They are methods that have been adapted by other types of therapy. Freud spent significant time crafting psychoanalysis, with these methods all standing the test of time.
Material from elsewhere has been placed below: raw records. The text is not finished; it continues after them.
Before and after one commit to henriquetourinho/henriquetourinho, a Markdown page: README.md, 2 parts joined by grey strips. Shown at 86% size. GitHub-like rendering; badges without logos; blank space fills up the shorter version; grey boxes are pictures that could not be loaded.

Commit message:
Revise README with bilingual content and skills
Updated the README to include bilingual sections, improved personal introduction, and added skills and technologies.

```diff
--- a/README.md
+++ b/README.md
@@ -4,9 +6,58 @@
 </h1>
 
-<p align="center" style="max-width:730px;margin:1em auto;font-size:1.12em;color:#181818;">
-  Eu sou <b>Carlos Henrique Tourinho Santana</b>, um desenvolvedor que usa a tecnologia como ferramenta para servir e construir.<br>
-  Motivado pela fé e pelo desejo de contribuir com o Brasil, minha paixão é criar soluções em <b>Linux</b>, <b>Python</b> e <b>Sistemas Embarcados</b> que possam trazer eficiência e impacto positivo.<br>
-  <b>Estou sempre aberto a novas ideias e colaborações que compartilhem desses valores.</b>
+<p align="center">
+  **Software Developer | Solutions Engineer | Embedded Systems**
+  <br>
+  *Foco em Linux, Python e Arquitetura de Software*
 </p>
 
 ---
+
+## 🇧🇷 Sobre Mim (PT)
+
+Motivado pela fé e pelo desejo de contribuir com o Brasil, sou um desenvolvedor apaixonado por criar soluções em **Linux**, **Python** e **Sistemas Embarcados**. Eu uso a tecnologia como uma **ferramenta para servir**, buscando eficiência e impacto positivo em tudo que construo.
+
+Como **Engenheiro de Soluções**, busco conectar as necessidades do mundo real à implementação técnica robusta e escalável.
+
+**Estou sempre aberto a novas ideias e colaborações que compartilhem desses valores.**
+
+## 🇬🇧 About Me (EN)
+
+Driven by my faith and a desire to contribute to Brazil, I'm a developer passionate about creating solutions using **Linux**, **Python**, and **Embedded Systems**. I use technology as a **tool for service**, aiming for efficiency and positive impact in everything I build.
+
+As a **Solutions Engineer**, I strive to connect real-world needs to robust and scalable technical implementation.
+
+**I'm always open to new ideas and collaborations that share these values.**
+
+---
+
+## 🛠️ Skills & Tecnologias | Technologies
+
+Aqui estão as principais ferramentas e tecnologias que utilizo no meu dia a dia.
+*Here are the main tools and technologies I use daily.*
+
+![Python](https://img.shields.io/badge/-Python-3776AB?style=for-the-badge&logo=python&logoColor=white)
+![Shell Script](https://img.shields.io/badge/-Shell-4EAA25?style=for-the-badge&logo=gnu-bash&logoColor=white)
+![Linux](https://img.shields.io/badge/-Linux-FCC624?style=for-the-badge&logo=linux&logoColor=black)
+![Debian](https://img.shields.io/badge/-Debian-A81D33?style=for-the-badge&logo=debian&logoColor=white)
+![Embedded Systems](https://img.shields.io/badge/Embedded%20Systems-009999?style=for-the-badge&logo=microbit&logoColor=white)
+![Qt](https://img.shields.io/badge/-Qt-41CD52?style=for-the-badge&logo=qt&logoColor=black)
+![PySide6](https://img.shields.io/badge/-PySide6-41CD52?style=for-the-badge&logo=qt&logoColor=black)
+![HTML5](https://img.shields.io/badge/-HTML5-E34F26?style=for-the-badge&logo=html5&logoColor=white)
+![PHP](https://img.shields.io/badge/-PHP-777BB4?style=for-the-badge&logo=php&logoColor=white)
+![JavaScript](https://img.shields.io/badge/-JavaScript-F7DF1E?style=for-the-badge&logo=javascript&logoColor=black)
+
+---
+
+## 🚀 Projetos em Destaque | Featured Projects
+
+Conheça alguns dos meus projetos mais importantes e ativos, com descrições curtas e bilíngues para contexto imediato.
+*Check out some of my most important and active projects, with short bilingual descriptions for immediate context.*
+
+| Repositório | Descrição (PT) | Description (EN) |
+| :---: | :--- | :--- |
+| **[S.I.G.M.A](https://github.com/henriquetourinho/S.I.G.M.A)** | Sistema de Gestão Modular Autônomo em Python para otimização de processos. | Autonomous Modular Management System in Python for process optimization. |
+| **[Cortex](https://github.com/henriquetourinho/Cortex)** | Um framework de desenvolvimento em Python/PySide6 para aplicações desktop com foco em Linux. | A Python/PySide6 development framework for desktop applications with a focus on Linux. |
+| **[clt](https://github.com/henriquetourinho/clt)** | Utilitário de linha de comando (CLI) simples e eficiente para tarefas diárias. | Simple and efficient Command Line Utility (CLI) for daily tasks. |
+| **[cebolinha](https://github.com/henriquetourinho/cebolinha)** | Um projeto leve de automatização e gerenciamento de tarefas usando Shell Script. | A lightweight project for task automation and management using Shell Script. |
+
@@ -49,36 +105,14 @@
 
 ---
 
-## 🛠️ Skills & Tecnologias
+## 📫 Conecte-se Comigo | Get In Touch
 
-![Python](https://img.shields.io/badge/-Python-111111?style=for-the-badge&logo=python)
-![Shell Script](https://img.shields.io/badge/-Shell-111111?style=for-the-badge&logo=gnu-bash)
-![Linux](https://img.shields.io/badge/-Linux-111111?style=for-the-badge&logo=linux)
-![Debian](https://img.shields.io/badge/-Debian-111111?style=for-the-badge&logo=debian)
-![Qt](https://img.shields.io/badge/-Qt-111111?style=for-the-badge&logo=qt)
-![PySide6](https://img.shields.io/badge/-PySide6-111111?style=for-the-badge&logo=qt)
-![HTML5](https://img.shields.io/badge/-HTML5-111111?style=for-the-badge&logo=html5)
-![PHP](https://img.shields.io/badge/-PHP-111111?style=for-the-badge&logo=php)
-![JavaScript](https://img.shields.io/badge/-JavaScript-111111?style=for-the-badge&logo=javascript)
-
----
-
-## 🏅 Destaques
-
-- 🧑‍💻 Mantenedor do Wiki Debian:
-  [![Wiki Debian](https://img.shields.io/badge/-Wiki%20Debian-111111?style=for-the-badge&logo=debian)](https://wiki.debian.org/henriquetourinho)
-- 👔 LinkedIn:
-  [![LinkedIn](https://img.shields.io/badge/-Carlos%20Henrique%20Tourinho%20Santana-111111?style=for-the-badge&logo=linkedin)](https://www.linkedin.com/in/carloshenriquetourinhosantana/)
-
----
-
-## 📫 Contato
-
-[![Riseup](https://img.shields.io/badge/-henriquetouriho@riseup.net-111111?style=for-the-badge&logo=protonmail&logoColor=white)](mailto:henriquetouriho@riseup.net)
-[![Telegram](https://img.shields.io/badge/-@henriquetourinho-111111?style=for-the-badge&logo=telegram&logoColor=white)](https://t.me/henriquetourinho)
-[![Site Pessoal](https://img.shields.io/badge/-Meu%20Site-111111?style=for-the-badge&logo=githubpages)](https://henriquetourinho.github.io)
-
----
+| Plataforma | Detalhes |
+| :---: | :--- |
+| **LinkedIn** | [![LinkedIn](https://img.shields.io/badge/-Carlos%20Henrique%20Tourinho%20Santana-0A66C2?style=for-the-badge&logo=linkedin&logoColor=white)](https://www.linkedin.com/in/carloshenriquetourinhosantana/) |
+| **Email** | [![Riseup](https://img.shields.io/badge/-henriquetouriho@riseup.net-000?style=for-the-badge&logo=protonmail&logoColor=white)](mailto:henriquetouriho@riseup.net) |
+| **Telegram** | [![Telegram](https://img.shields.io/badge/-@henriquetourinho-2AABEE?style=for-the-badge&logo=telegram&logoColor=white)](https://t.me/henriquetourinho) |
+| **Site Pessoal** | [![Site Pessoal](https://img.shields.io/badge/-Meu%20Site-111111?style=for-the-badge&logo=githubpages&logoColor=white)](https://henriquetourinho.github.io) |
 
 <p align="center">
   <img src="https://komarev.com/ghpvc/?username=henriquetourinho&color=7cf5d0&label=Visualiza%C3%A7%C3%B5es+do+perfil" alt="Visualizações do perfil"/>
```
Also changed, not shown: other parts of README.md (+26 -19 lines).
You can see more about Freud’s theory by seeing our list of articles about Freud here.

See Also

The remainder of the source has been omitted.